Mr. Dave,

Thank you for the hit question. Yes, it is true that climatic uncertainty has become the new normal. You see, the hurricane Patricia which lashed in Mexico last week was a surprise in respect of nature and characteristics.But it is not acceptable that we would continue to accept this new normal play havoc on us. We have to redesign our model architecture in a way that the associated risk out of those uncertainties be well represented. While doing so, we need to address the following;

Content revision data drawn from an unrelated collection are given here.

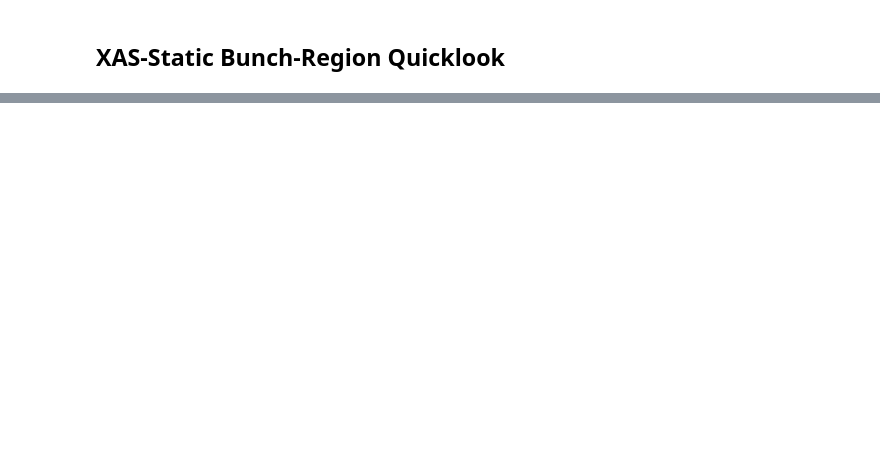
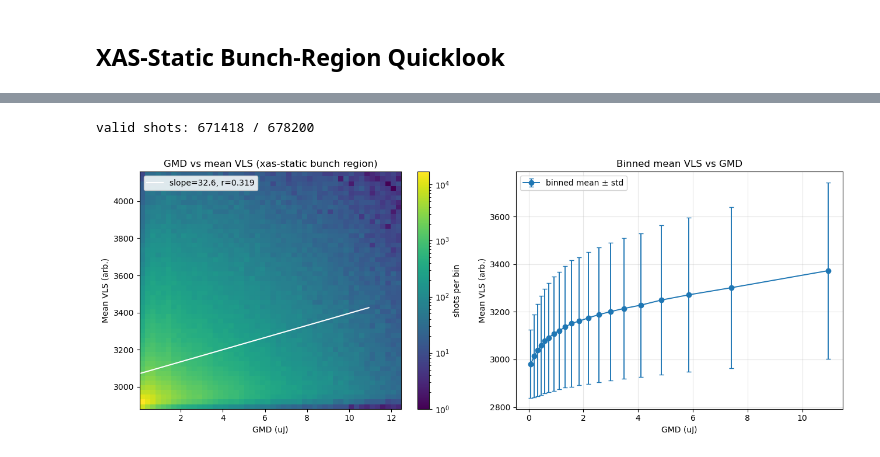
Before and after one commit to ogalexander/glycine26, a Jupyter notebook: analysis/notebooks/inspect_raw_vls.ipynb, the cells around one changed output, grey strips where cells are left out. Saved outputs shown, nothing was run; the diff lists cells and outputs as text; code cells hidden in the pictures; blank space fills up the shorter version.

```diff
--- a/analysis/notebooks/inspect_raw_vls.ipynb
+++ b/analysis/notebooks/inspect_raw_vls.ipynb
@@ -169,0 +174,62 @@ avg-over-trains shape: (30, 200)
+# %%
+import matplotlib.colors as mcolors
+
+if data_xas.vls is None:
+    raise RuntimeError('No VLS in this dataset. Use CONFIG=2.')
+
+# Per-shot arrays in the xas_static bunch region (train x bunch -> shots).
+gmd_shots = data_xas.gmd.reshape(-1)
+vls_mean_shots = np.nanmean(data_xas.vls, axis=2).reshape(-1)  # mean over pixels per shot
+
+valid = np.isfinite(gmd_shots) & np.isfinite(vls_mean_shots)
+x_gmd = gmd_shots[valid]
+y_vls = vls_mean_shots[valid]
+
+print(f'valid shots: {valid.sum()} / {valid.size}')
+
+# Percentile-based binning like xas_static notebooks.
+bin_edges = np.percentile(x_gmd, np.linspace(0, 100, 21))
+bin_idx = np.clip(np.digitize(x_gmd, bin_edges) - 1, 0, len(bin_edges) - 2)
+x_mean = np.array([np.nanmean(x_gmd[bin_idx == b]) if np.any(bin_idx == b) else np.nan
+                   for b in range(len(bin_edges) - 1)])
+y_mean = np.array([np.nanmean(y_vls[bin_idx == b]) if np.any(bin_idx == b) else np.nan
+                   for b in range(len(bin_edges) - 1)])
+y_std = np.array([np.nanstd(y_vls[bin_idx == b]) if np.any(bin_idx == b) else np.nan
+                  for b in range(len(bin_edges) - 1)])
+
+r = float(np.corrcoef(x_gmd, y_vls)[0, 1])
+slope, intercept = np.polyfit(x_gmd, y_vls, 1)
+xl = np.linspace(np.nanmin(x_mean), np.nanmax(x_mean), 100)
+
+fig, (ax1, ax2) = plt.subplots(1, 2, figsize=(13, 5))
+
+h = ax1.hist2d(
+    x_gmd,
+    y_vls,
+    bins=[np.linspace(np.percentile(x_gmd, 1), np.percentile(x_gmd, 99), 51),
+          np.linspace(np.percentile(y_vls, 1), np.percentile(y_vls, 99), 51)],
+    cmap='viridis',
+    cmin=1,
+    norm=mcolors.LogNorm(),
+)
+fig.colorbar(h[3], ax=ax1, label='shots per bin')
+ax1.plot(xl, slope * xl + intercept, color='white', lw=1.5,
+         label=f'slope={slope:.3g}, r={r:.3f}')
+ax1.set_xlabel('GMD (uJ)')
+ax1.set_ylabel('Mean VLS (arb.)')
+ax1.set_title('GMD vs mean VLS (xas-static bunch region)')
+ax1.legend(loc='upper left', framealpha=0.85)
+
+ax2.errorbar(x_mean, y_mean, yerr=y_std, fmt='o-', color='tab:blue',
+             capsize=3, lw=1.4, label='binned mean ± std')
+ax2.set_xlabel('GMD (uJ)')
+ax2.set_ylabel('Mean VLS (arb.)')
+ax2.set_title('Binned mean VLS vs GMD')
+ax2.grid(alpha=0.3)
+ax2.legend()
+
+fig.tight_layout()
+plt.show()
+# %% [output]
+valid shots: 671418 / 678200
+[figure, added]
```
Also changed, not shown: parts of 4 cells of this notebook.
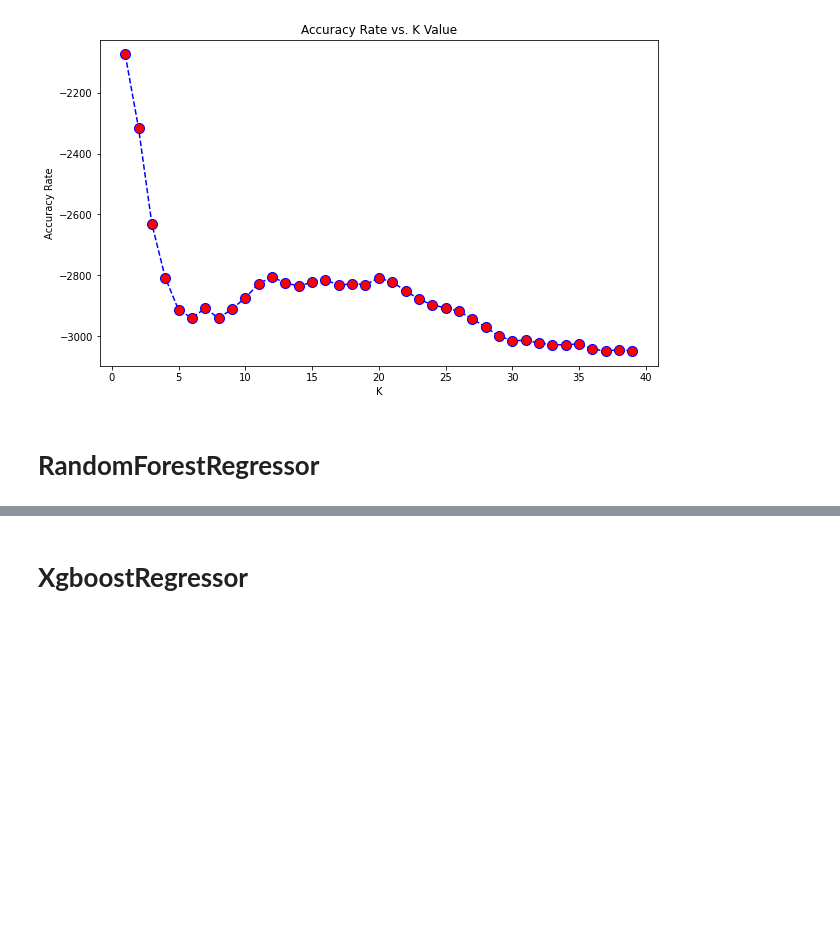
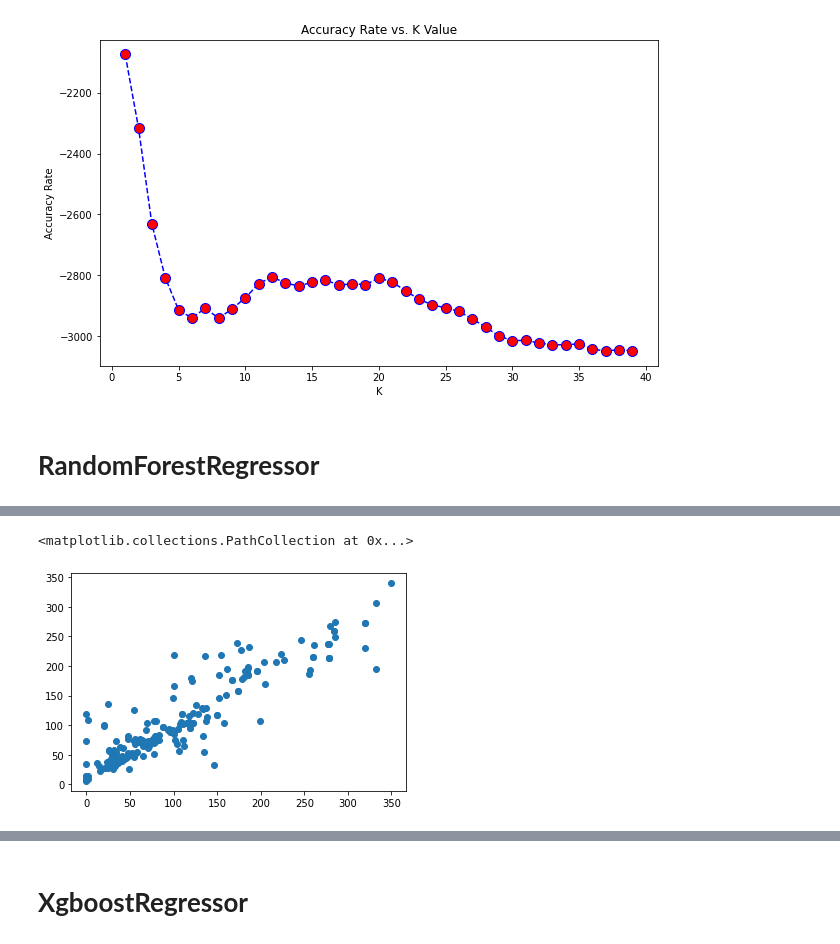
Before and after one commit to ranjith13119/AirQuality, a Jupyter notebook: AirQualityIndex.ipynb, the cells around one changed output, grey strips where cells are left out. Saved outputs shown, nothing was run; the diff lists cells and outputs as text; code cells hidden in the pictures; blank space fills up the shorter version.

```diff
--- a/AirQualityIndex.ipynb
+++ b/AirQualityIndex.ipynb
@@ -741,5 +729,8 @@ sns.distplot(y_test-predictions)
 # %%
-plt.scatter(y_test,prediction)
+plt.scatter(y_test,predictions)
+# %% [output]
+<matplotlib.collections.PathCollection at 0x...>
+[figure, added]
 # %%
 print('MAE:', metrics.mean_absolute_error(y_test, predictions))
 print('MSE:', metrics.mean_squared_error(y_test, predictions))
```
Also changed, not shown: parts of 6 cells of this notebook.
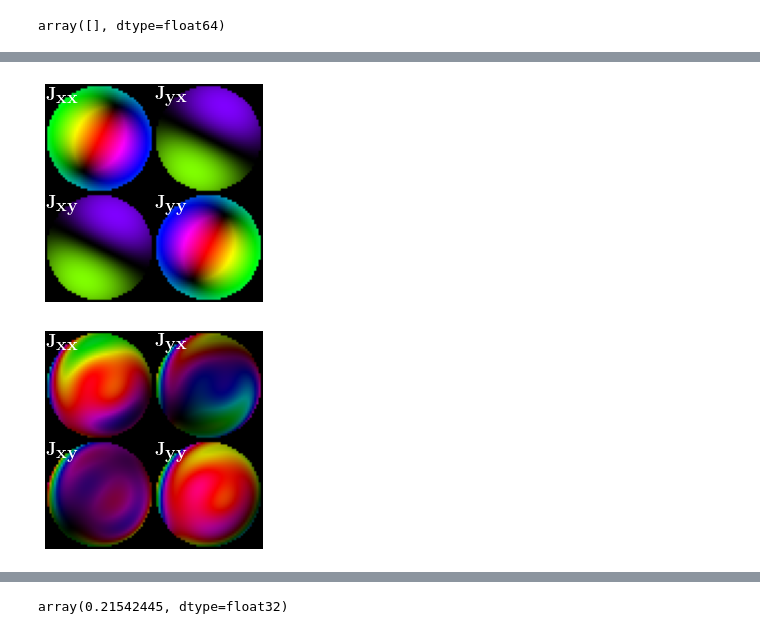
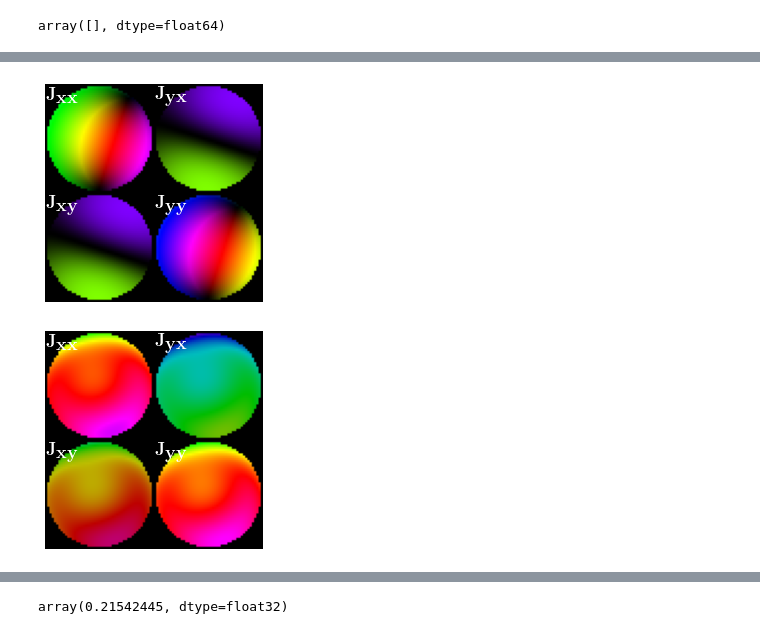
Before and after one commit to rodguti90/pyPSFstack, a Jupyter notebook: retrieval_exp_stack.ipynb, the cells around one changed output, grey strips where cells are left out. Cells and saved outputs as stored; diff of their text form; code cells hidden in the pictures.

```diff
--- a/retrieval_exp_stack.ipynb
+++ b/retrieval_exp_stack.ipynb
@@ -15,14 +15,14 @@ import sys
 
 import pyPSFstack.pupils.sources as srcs
 import pyPSFstack.pupils.windows as wdws
-from pyPSFstack.pupils.aberrations import UnitaryAberrations, ScalarAberrations
+from pyPSFstack.pupils.aberrations import UnitaryAberrations, ScalarAberrations, ApodizedUnitary
 from pyPSFstack.core import PSFStack
 from pyPSFstack.functions import trim_stack
 import pyPSFstack.diversities.pola_diversities as pdivs
 from pyPSFstack.diversities.pupil_diversities import ZDiversity
 from pyPSFstack.blurring.blurring import ExactBlurring, SABlurring
 
-from pyPSFstack_torch.psf_modules import torchPSFStack
+from pyPSFstack_torch.psf_modules import torchPSFStack, torchTilts, torchPSFStackTilts
 from pyPSFstack_torch.pupils.sources import torchDipoleInterfaceSource
 from pyPSFstack_torch.pupils.windows import torchSEO
 from pyPSFstack_torch.pupils.aberrations import torchUnitaryAberrations, torchScalarAberrations
@@ -46,7 +46,7 @@ device = 'cuda' if torch.cuda.is_available() else 'cpu'
 # matplotlib.rcParams['mathtext.fontset'] = 'stix'
 matplotlib.rcParams['mathtext.fontset'] = 'cm'
 matplotlib.rcParams['font.family'] = 'STIXGeneral'
-# plt.rcParams.update({"figure.facecolor" : "white"})
+plt.rcParams.update({"figure.facecolor" : "white"})
 
 SMALL_SIZE = 12
 MEDIUM_SIZE = 14
@@ -72,11 +72,11 @@ magnification = 100
 ni = 1.33
 nf = 1.518
 cam_pixel_size = 6500
-radius = 100
+radius = 10
 wavelength = 525
 # Define positions of defocus
 zi = -600; z_step = 100
-z_list = np.arange(zi,-zi+z_step,z_step)
+z_list = - np.arange(zi,-zi+z_step,z_step)
 # Define rotation angles of polarization analyzer
 angle_i = 0; angle_f = 2*np.pi; angle_step = np.pi/4
 angle_list=np.arange(angle_i,angle_f+angle_step,angle_step)
@@ -112,7 +108,8 @@ params['zdiversity']['z_list'] = z_list / wavelength
 params['zdiversity']['nf'] = nf
 
 params['pdiversity'] = {}
-params['pdiversity']['qwp_angles'] = angle_list + np.pi/2
+params['pdiversity']['gwp_angles'] = angle_list + np.pi/2
+params['pdiversity']['eta'] = 0.48*np.pi
 params['pdiversity']['lp_angles'] = [0,np.pi/2]
 
 params['aberrations'] = {}
@@ -195,9 +196,9 @@ array([], dtype=float64)
 # %%
 torch_blurr2d = torch2DBlurring(radius=radius/wavelength,**params['pupil'],opt_radius=True)
 params['aberrations'] = {}
-params['aberrations']['jmax_list'] = [6]*4+[15]
-model, loss_evol = find_exp_pupil(exp_stack, params, lr=0.2e-2, n_epochs=250,
-    loss_fn=loss_sumsquared, abe=True, seo=True, opt_delta=True, opt_def=True, opt_a=True, blurring=torch_blurr2d)
+params['aberrations']['jmax_list'] = [1]+3*[15]+[15]
+model, loss_evol = find_exp_pupil(exp_stack, params, lr=3e-2, n_epochs=80,
+    loss_fn=loss_loglikelihood, abe=True, seo=True, opt_delta=False, opt_def=False, opt_a=True)
 plt.plot(loss_evol)
 # plt.gca().set_yscale('log')
 # %% [output]
@@ -227,11 +249,11 @@ ret_pupil_params
 # %%
 ret_pupil_params = get_pupils_param_dict(model)
 ret_seo = wdws.SEO(**params['pupil'],
+     **ret_pupil_params['pupil1'])
+abe = UnitaryAberrations(**params['pupil'],
      **ret_pupil_params['pupil2'])
-abe = UnitaryAberrations(**params['pupil'],
-     **ret_pupil_params['pupil3'])
 plot_jones(ret_seo.get_pupil_array())
 plot_jones(abe.get_pupil_array())
 # %% [output]
-[figure, old version]
+[figure, new version]
-[figure, old version]
+[figure, new version]
```
Also changed, not shown: parts of 17 cells of this notebook.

Statistical models built out of longterm historical data and on the basis of  probabilistic assumptions may likely to be affected. Generally,  multi-model ensemble is generally used to overcome the limitation of various model and reduce model error and uncertainties. But this initiative may not be sufficient. We should remember that the forecast out of probabilistic models are limited by the statistics of fed historical timeseries data which with the progression of time and occurrence of new normal events proves less representative day by day. On the other hand, the numerical models generally provides the forecast output based on the limitation of assumptions in its model physics and dynamics. The numerical weather or climate model physics, dynamics are developed primarily based on temperate regime. Therefore, many efficient model lacks its approximate representative tropical model physics and dynamics and thus add up a high systematic bias, which becomes very difficult to ameliorate later on, due to forecast based on this. Therefore, model physics and dynamics have to be relooked once based on the regional application and model assumptions. Realistic good satellite based predictor variables are required to be identified for the model physics and dynamics so that high spatio-temporal resolution model input data be fed to the region specific model. Satellite data assimilation into the dynamic or numerical model has already been progressed a lot. But there is a need to relook into the tropical region specific model physics and dynamics. The identification of oceanic component in new normal should also be relooked into. The new normal are affecting the ocean also. Or in other way, we can say that the exposure of new normals on the ocean which have a long memory may gradually affect the oceanic dynamics in very different way. This is also being reflected in finding the weak global teleconnection to the regional weather now-a-days. For example, the relationship between ENSO activity and regional and local precipitation is decaying day by day. Most of the global numerical models are built generally strongly as a robust AGCM with nearly no representation of this global teleconnectivity parameter. This has a deep bearing in the model efficiency in predicting the new normals. Thus, we can relook into the issue of new normals in weather and finetune the available models, developing or modifying the associated model physics and dynamics, assimilating the satellite input variable and minimize the model error in forecasting the new normals and come up with a reasonable agricultural strategy for a tropical country like India.


THIS SESSION CONCLUDED ON

01
November
2015